By Dave Andrusko
Editor’s note. Hard as it is to believe, we are just two weeks away from commemorating the 47rd anniversary of Roe v. Wade. For the past two weeks, we’ve been reposting some of our prior stories written about Roe and its companion case, Doe v. Bolton. The following first appeared in December 2013.
When we flip the calendar over to December, even more than usual, we come to think about the anniversary of an earth-shattering event that will be only seven weeks away: January 22, 1973.
Last year attention focused a great deal around the obvious—that it had been 40 years since seven Supreme Court justices turned abortion jurisprudence upside down. Dissenting Justice Byron White called this an “act of raw judicial power,” adding that the court majority’s “ judgment is an improvident and extravagant exercise of the power of judicial review that the Constitution extends to this Court.”
Let’s begin by talking about what you hear in a 4-minute long, grainy kinescope of “CBS Evening News” from January 22, 1973.
The video begins with anchor Walter Cronkite looking up for the cue when he will be on camera as we hear the roll call of the names of all the correspondents who would be reporting from around the world. (Pretty impressive list, by the way, not only of journalists but also of the breadth of coverage.)
Cronkite announced that an unnamed “landmark decision” that day had “legalized abortions,” a moment later adding, “during the first three months.” Correspondent George Herman took it from there to explain the details.
In light of the ancient technology (and the over four decades that have passed), I couldn’t help thinking of Cronkite’s “You are There” series which used real network correspondents to tell historical stories as if those stories were being televised live. Only this, of course, was not a re-enactment from the past, but living history.
Alas, Herman, like Cronkite and all correspondents, only partially described the decision[s] accurately.
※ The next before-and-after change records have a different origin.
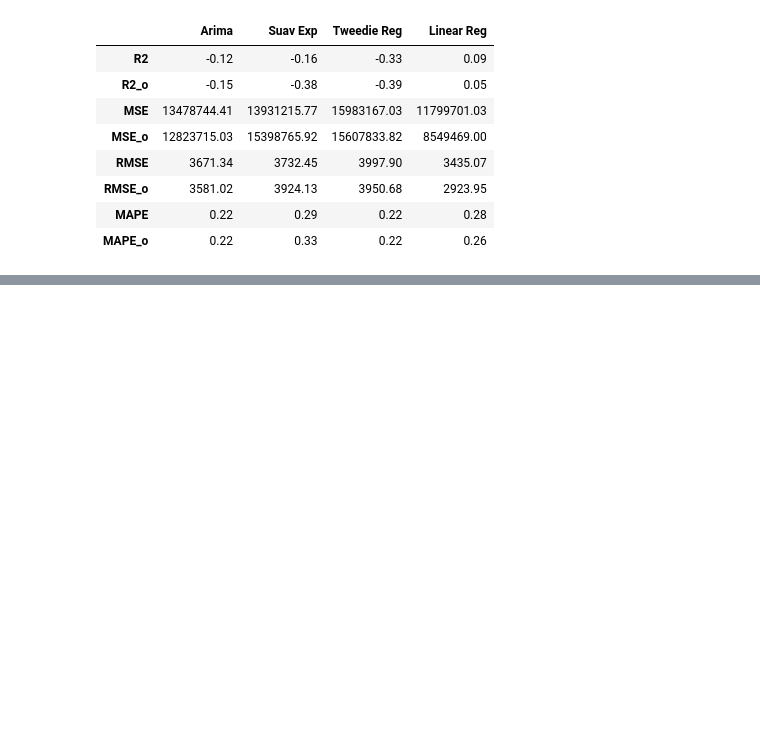
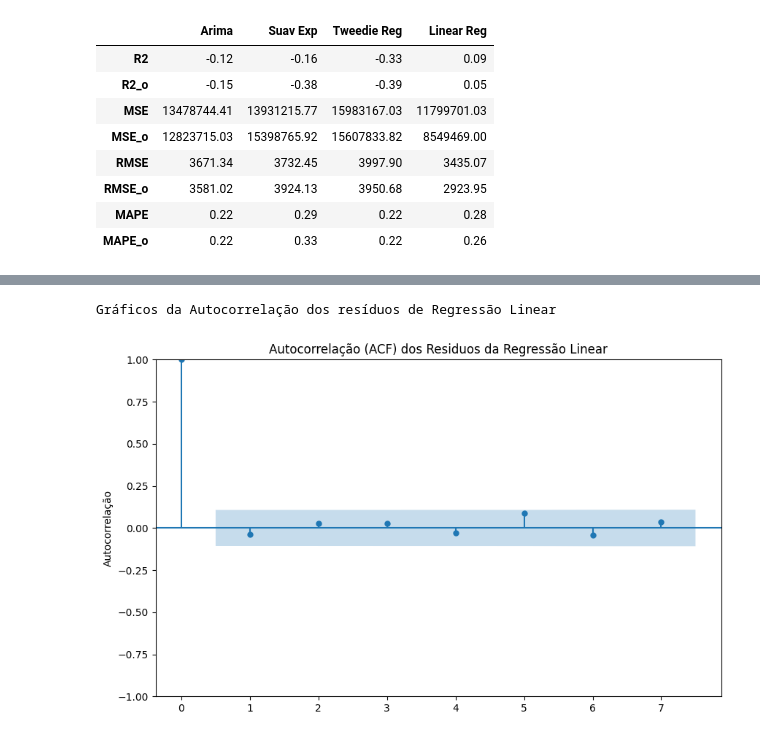
Before and after one commit to kamilyassis/previsao_vendas, a Jupyter notebook: analise_grocery.ipynb, the cells around one changed output, grey strips where cells are left out. Saved outputs shown, nothing was run; the diff lists cells and outputs as text; code cells hidden in the pictures; blank space fills up the shorter version.

```diff
--- a/analise_grocery.ipynb
+++ b/analise_grocery.ipynb
@@ -709,3 +709,14 @@ df_metricas
 | RMSE_o | 3581.02 | 3924.13 | 3950.68 | 2923.95 |
 | MAPE | 0.22 | 0.29 | 0.22 | 0.28 |
 | MAPE_o | 0.22 | 0.33 | 0.22 | 0.26 |
+# %%
+def acf_resid_modelo(predictions, prod):
+
+    print('')
+    print(f'Gráficos da Autocorrelação dos resíduos de {prod}')
+
+    plt.figure(figsize=(10, 6))
+    plot_acf(predictions, lags=7, ax=plt.gca())
+    plt.ylabel('Autocorrelação')
+    plt.title(f'Autocorrelação (ACF) dos Residuos da {prod}')
+    plt.show()
@@ -711,0 +744,6 @@ df_metricas
+# %%
+autocorrelation = acf(predictions_rl, nlags=len(predictions_rl)-1)
+acf_resid_modelo(autocorrelation, 'Regressão Linear')
+# %% [output]
+Gráficos da Autocorrelação dos resíduos de Regressão Linear
+[figure, added]
```
Also changed, not shown: parts of 9 cells of this notebook.
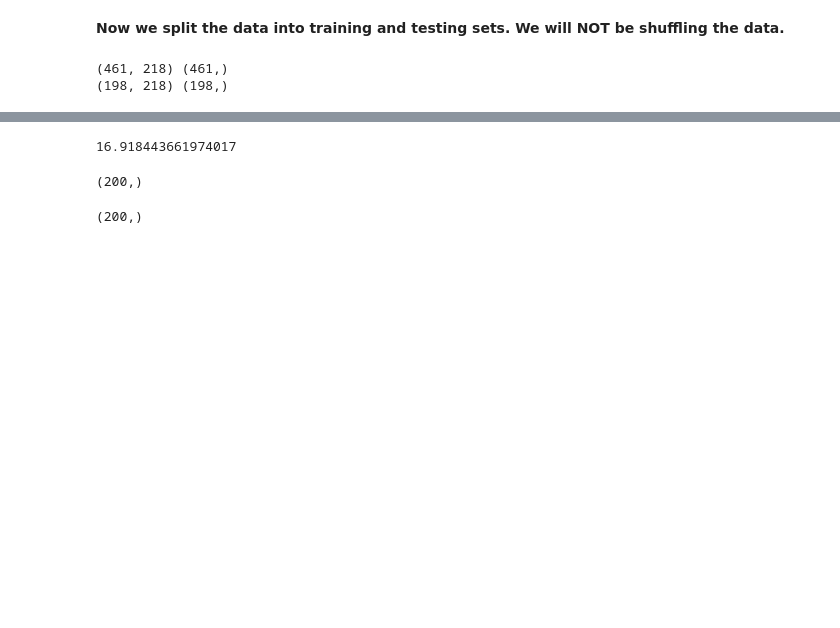
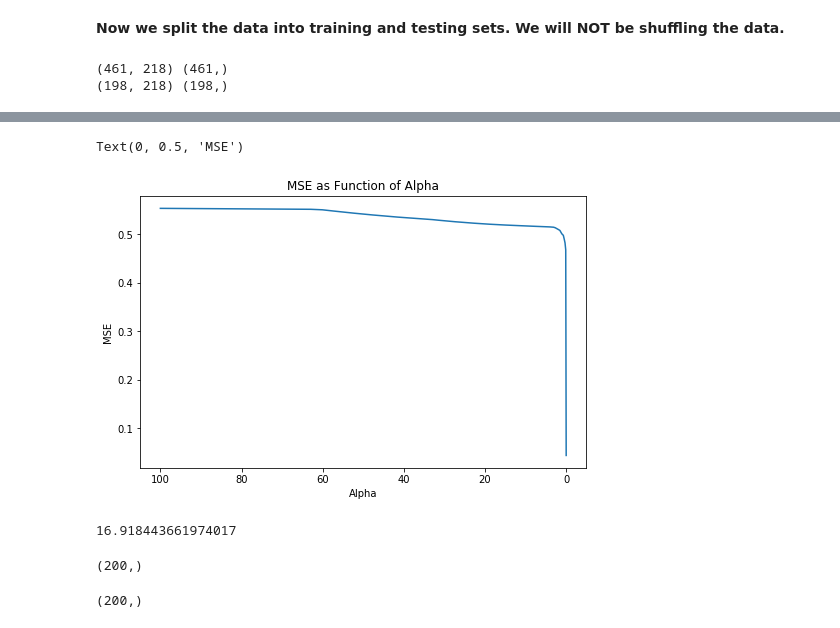
Before and after one commit to christopher-reed/CA-High-Value-Crops, a Jupyter notebook: Crop_Weather_EDA.ipynb, the cells around one changed output, grey strips where cells are left out. Drawn from its saved outputs; the diff is of its cells as text; code cells hidden in the pictures; blank space fills up the shorter version.

```diff
--- a/Crop_Weather_EDA.ipynb
+++ b/Crop_Weather_EDA.ipynb
@@ -491,3 +642,29 @@ LassoCV(alphas=None, copy_X=True, cv=5, eps=0.001, fit_intercept=True,
+# %%
+#Number of alphas
+n_alphas = 200
+
+alphas =  np.logspace(-2, 2, n_alphas)
+
+#MSE
+MSE = []
+for a in alphas:
+    lasso = linear_model.Lasso(alpha=a, fit_intercept=False, normalize = False)
+    lasso.fit(X_train, Y_train)
+    MSE.append(mean_squared_error(Y_train, lasso.predict(X_train)))
+# %%
+fig, ax = plt.subplots(figsize = (8,5))
+ax.plot(alphas,MSE)
+
+#Reverse x axis
+ax.set_xlim(ax.get_xlim()[::-1])
+
+#Format
+plt.title('MSE as Function of Alpha')
+plt.xlabel('Alpha')
+plt.ylabel('MSE')
+# %% [output]
+Text(0, 0.5, 'MSE')
+[figure, added]
 # %%
 lassocv.alpha_
 # %% [output]
```
Also changed, not shown: parts of 38 cells of this notebook.
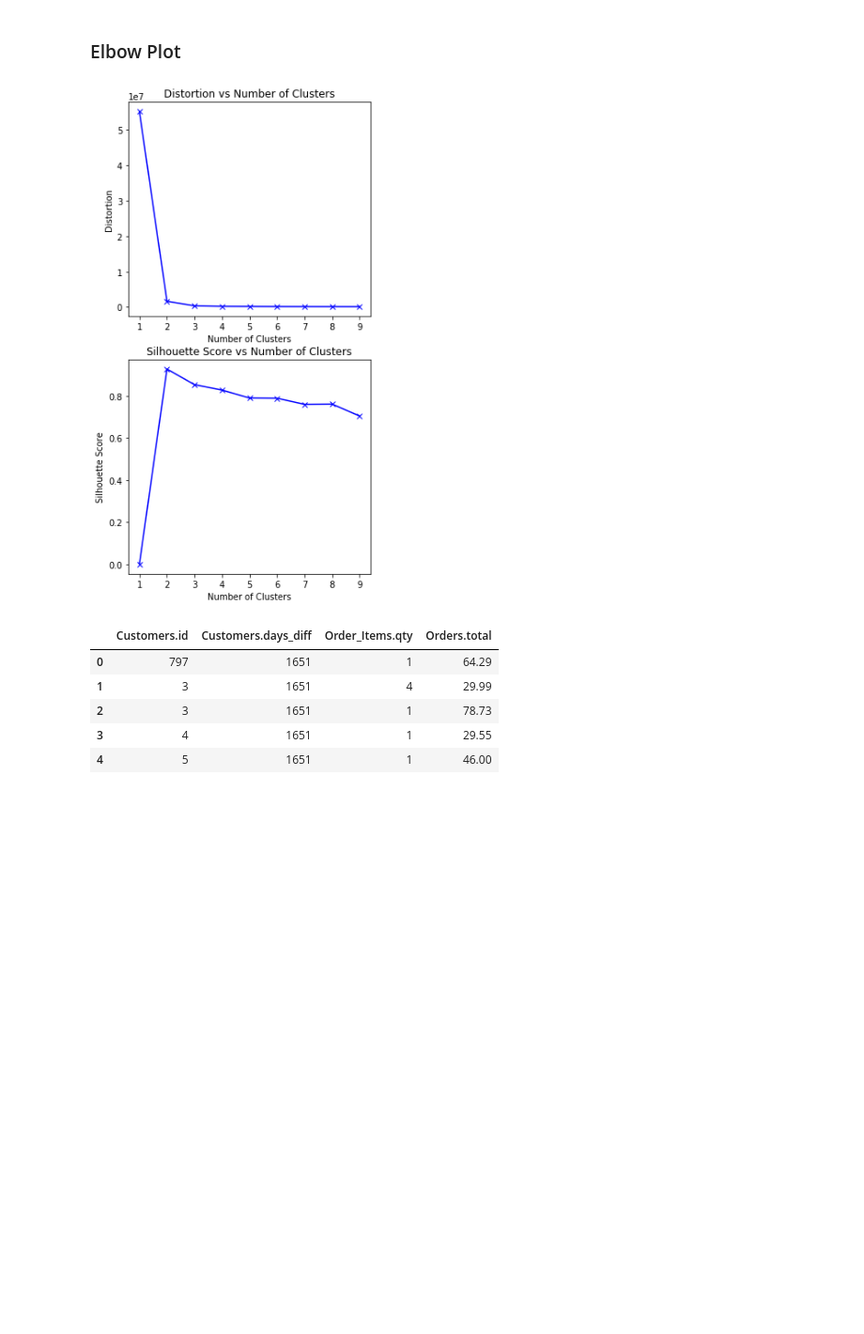
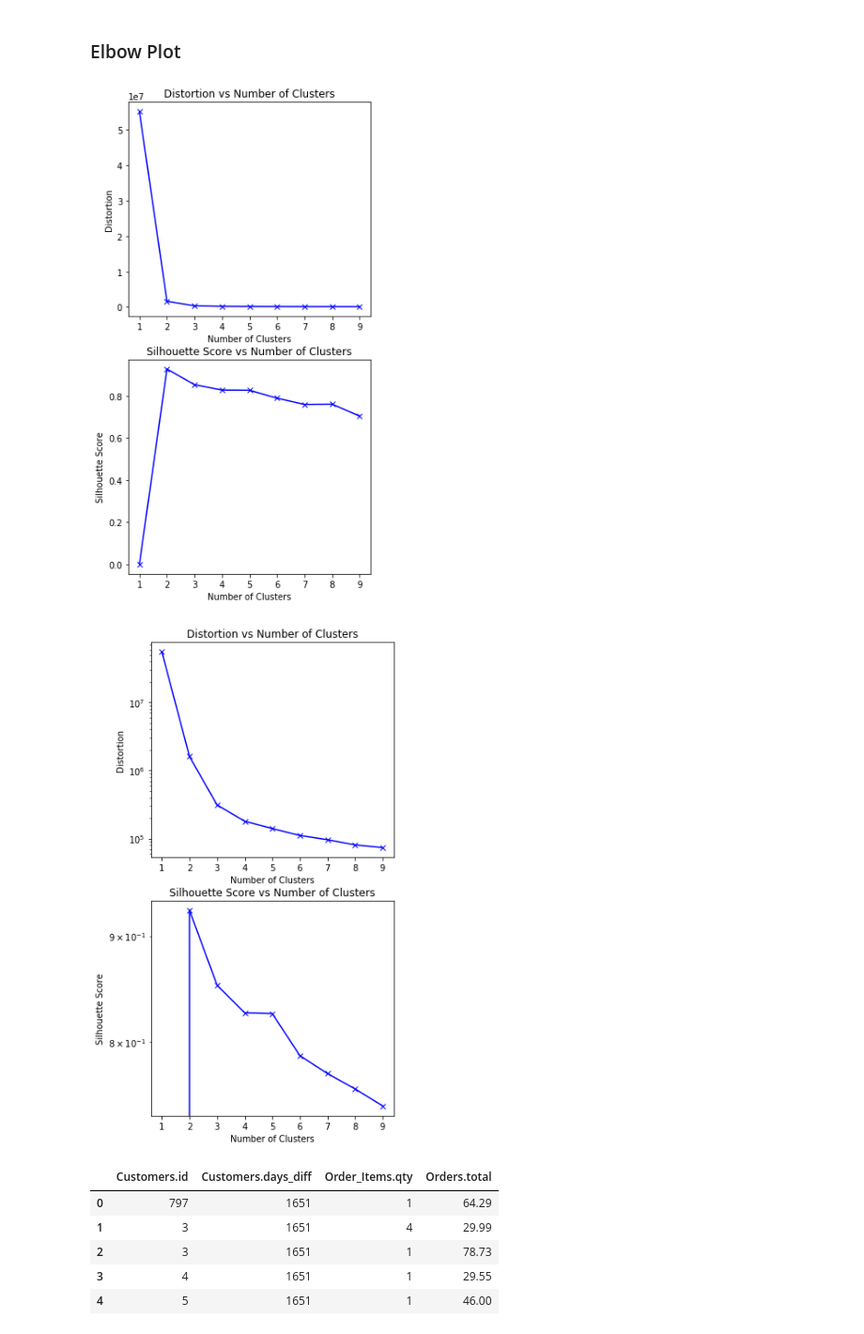
Before and after one commit to miamedra2/RecommenderforSalesData, a Jupyter notebook: Recommender_for_sales_data.ipynb, the cells around one changed output. Shown: that part at 94% size. Drawn from its saved outputs; the diff is of its cells as text; code cells hidden in the pictures; blank space fills up the shorter version.

```diff
--- a/Recommender_for_sales_data.ipynb
+++ b/Recommender_for_sales_data.ipynb
@@ -908,8 +908,7 @@ memory usage: 989.0+ KB
 dfdroplist = ['Customers.fname', 'Customers.lname', 'Customers.create_date', 'Customers.last_modified',
               'Customers.customer_type', 'Orders.id', 'Orders.customer_id', 'Orders.fname', 'Orders.lname',
               'Orders.currency', 'Orders.placed_date', 'Order_Items.id', 'Order_Items.parent', 'Order_Items.product_id',
-              'Order_Items.product_name', 'Products.list_price', 'Products.price', 'Products.cost', 'Orders.subtotal',
-              'Orders.status']
+              'Products.list_price', 'Products.price', 'Products.cost', 'Orders.subtotal', 'Orders.status']
 df.drop(dfdroplist, axis=1, inplace = True)
 # %%
 df.head()
@@ -942,5 +942,5 @@ memory usage: 370.9+ KB
 # %%
-df_elbow = (pd.get_dummies(df.drop(['Customers.id', 'Products.id','Orders.order_number'], axis=1), drop_first=True))
+df_elbow = (pd.get_dummies(df.drop(['Customers.id', 'Products.id','Orders.order_number', 'Order_Items.product_name'], axis=1), drop_first=True))
 # %%
 df_elbow.head()
 # %% [output]
@@ -958,7 +958,11 @@ from sklearn.metrics import silhouette_score
 # %%
 getelbowplot(df_elbow, 'linear', 10)
 # %% [output]
-[figure, old version]
+[figure, new version]
+# %%
+getelbowplot(df_elbow, 'log', 10)
+# %% [output]
+[figure, added]
 # %%
 rfm_df = pd.concat([df[['Customers.id', 'Customers.days_diff', 'Order_Items.qty', 'Orders.total']]], axis=1, join = 'inner')
 rfm_df['Orders.total'] = rfm_df['Orders.total'].apply(lambda x: np.exp(x))
```
Also changed, not shown: parts of 29 cells of this notebook.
Herman alluded to a second case but did not clarify that it was Roe’s companion case—Doe v. Bolton—that fleshed out the expansionary impact of what Roe meant.
Three things stood out in Herman’s report, besides the initial error of reporting Roe as if it limited abortion to the first trimester.
One was a reference that later in pregnancy “the states may take legal action to protect the unborn child”! “Child”?
Second, the decision[s] “thus sets limits on the right to abortion on demand,” which, in fact, Roe and Doe did not.
Third, and this is key to understanding where Justice Harry Blackmun, the author of Roe and Doe, was in 1973 (he became much more of an ardent pro-abortion feminist in later years), Herman reported, “In effect the court made abortions subject only to the decision of the pregnant woman’s doctor.” Not the woman, but “the pregnant woman’s doctor.”
Two guests were briefly interviewed. The first was Alan Guttmacher, “president of the Planned Parenthood Federation of America and a leader in the International Planned Parenthood Federation in the 1960s and early 1970s,” according to the Guttmacher Institute, formerly known as the Alan Guttmacher Institute. Guttmacher was spun off from PPFA in 1968 and has ever since earned the misbegotten reputation as a non-partisan source of abortion-related information.
Guttmacher told CBS Evening News, “I think to raise the dignity of a woman and give her freedom of choice in this area is an extraordinary event.” January 22, 1973, he accurately predicted, would be seen as a “historic day.”
Father James McHugh gave the pro-life response. At the time McHugh was executive director of the U.S. Bishops’ Office for Pro-Life Activities. McHugh (who later became Bishop McHugh) spoke of the decision having withdrawn “human rights” from the unborn.
“The judgment of the court will do a great deal to tear down the respect previously accorded human life in our culture,” he accurately predicted.
In case you think our Movement has not made an enormous difference, consider this. Near the end Herman remarks, “New York State, among others, already has liberalized abortion. Now the rest of the country must follow suit.”
He concludes by remarking matter-of-factly, “If the experience of New York State is any guide, America will eventually have one abortion for every two births.” [Emphasis added.]
Just yesterday we reported on the continued decline in the number of abortions, the abortion rate, and the abortion ratio. Tremendously encouraging news.
And why this has come to pass—and not a fulfillment of Herman’s prophecy? For one reason and one reason only: you.